BRIEF -> Keep each line of the material that includes "white", and leave out the rest.
* * * *
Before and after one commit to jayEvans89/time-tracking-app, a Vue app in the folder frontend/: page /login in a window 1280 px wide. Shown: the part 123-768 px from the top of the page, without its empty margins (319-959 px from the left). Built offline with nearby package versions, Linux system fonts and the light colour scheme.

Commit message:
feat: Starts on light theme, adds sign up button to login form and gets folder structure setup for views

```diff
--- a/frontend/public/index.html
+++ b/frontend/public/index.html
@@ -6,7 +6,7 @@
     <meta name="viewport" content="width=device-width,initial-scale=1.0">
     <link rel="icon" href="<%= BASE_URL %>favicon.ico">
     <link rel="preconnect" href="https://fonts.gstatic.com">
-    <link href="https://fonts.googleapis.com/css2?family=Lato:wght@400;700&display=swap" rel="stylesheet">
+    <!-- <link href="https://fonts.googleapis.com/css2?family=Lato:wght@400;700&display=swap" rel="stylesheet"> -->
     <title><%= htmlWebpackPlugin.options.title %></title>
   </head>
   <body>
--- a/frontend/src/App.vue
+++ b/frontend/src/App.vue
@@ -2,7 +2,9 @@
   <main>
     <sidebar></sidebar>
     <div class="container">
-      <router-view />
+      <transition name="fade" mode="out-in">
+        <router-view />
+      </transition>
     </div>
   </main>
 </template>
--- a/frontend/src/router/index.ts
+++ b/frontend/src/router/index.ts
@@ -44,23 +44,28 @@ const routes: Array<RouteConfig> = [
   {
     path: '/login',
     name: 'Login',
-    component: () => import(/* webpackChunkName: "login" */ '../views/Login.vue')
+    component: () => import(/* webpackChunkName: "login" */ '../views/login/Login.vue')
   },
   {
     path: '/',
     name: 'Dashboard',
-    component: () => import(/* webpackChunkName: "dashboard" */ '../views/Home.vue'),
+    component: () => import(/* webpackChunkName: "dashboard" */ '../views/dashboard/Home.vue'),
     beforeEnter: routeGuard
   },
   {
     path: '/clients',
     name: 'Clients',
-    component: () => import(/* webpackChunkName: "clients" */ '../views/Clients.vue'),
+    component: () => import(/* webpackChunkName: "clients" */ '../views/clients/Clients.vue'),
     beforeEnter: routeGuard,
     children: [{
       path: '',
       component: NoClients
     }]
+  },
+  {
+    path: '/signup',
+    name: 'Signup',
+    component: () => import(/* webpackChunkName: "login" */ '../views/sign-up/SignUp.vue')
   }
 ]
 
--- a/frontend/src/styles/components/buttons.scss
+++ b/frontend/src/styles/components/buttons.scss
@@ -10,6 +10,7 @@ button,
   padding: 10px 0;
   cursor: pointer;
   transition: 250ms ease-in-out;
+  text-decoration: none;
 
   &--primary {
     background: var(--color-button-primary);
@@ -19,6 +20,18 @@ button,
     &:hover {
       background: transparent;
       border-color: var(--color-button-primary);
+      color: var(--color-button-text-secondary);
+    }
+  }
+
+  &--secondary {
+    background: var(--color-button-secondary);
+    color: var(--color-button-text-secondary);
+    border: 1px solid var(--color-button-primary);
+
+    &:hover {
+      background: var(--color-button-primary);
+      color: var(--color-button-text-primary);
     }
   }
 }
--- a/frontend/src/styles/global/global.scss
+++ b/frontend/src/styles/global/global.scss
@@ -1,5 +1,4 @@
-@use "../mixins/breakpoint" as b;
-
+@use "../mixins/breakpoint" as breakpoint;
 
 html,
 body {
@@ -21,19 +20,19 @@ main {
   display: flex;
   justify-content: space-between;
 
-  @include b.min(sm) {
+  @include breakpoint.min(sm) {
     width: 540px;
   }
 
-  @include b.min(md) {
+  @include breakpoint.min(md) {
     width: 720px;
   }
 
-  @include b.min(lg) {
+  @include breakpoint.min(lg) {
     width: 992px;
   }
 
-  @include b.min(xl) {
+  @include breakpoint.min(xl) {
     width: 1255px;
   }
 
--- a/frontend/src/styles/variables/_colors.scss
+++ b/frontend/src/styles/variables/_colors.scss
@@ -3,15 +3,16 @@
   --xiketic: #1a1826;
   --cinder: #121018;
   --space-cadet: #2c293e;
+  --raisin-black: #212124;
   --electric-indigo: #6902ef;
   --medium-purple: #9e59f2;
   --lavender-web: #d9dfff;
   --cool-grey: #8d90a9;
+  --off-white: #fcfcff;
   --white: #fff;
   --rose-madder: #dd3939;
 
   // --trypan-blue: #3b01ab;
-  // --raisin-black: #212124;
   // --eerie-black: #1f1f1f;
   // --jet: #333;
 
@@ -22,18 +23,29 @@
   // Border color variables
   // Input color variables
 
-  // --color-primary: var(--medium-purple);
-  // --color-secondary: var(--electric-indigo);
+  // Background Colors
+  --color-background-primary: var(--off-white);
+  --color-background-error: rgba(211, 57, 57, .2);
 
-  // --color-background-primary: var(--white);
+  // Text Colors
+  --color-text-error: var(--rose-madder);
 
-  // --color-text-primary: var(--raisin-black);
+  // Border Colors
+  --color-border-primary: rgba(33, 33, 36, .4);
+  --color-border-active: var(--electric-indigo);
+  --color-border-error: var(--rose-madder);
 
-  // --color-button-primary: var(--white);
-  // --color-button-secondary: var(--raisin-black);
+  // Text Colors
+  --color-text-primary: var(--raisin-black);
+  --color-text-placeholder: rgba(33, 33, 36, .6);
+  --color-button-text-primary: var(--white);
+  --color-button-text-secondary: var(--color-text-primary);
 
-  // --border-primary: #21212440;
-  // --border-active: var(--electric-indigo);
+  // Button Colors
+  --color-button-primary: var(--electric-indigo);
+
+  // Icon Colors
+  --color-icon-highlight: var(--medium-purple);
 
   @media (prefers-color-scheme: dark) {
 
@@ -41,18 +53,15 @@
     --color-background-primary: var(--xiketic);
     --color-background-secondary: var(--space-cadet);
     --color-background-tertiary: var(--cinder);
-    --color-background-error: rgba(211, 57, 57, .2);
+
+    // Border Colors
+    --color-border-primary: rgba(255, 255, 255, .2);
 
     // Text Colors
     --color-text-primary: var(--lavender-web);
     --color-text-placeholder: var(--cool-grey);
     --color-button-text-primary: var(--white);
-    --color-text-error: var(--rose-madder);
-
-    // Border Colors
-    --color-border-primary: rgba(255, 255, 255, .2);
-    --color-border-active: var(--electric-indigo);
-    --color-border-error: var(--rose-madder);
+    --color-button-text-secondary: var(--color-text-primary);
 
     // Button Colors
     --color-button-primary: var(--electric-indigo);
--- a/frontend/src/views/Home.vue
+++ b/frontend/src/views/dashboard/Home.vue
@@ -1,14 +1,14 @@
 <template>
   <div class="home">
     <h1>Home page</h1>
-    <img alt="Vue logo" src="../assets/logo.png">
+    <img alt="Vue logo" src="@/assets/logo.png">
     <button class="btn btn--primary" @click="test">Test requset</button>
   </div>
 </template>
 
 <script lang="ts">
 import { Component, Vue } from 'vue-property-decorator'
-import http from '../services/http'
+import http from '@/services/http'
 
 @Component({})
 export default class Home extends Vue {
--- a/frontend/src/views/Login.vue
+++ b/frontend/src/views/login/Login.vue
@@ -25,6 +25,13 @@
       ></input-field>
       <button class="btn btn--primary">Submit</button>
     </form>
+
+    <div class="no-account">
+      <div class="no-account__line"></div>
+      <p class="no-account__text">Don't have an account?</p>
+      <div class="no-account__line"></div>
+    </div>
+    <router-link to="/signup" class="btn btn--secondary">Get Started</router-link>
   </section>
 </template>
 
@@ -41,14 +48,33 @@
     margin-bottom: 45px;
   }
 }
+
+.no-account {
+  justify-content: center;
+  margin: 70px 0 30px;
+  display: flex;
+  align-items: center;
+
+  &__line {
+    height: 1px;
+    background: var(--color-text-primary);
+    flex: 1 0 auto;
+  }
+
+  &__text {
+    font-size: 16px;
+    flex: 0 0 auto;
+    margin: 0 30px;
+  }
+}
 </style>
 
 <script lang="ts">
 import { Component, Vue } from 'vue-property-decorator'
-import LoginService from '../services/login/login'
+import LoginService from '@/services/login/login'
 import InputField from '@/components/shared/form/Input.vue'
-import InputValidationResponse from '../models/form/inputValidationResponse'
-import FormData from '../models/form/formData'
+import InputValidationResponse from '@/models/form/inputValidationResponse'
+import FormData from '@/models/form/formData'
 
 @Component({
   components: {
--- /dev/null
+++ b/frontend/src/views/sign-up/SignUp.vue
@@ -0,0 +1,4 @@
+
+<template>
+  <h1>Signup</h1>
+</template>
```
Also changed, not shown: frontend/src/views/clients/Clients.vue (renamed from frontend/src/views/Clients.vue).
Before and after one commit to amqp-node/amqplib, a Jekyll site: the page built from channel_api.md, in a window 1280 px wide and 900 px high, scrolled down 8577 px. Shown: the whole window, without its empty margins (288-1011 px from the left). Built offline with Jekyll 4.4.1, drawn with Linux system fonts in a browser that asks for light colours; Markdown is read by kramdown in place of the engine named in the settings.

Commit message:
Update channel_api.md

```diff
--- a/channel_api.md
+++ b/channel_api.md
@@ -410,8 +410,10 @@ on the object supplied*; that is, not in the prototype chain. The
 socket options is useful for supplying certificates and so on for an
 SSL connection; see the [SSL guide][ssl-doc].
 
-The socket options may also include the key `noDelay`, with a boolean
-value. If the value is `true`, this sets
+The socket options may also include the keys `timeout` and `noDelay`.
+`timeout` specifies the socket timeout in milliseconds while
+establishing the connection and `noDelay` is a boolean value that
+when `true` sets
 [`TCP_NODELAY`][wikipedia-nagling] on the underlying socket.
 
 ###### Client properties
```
* * * *
ANSWER BOX ->
+  --off-white: #fcfcff;
   --white: #fff;
+  --color-background-primary: var(--off-white);
-  // --color-background-primary: var(--white);
-  // --color-button-primary: var(--white);
+  --color-button-text-primary: var(--white);
     --color-button-text-primary: var(--white);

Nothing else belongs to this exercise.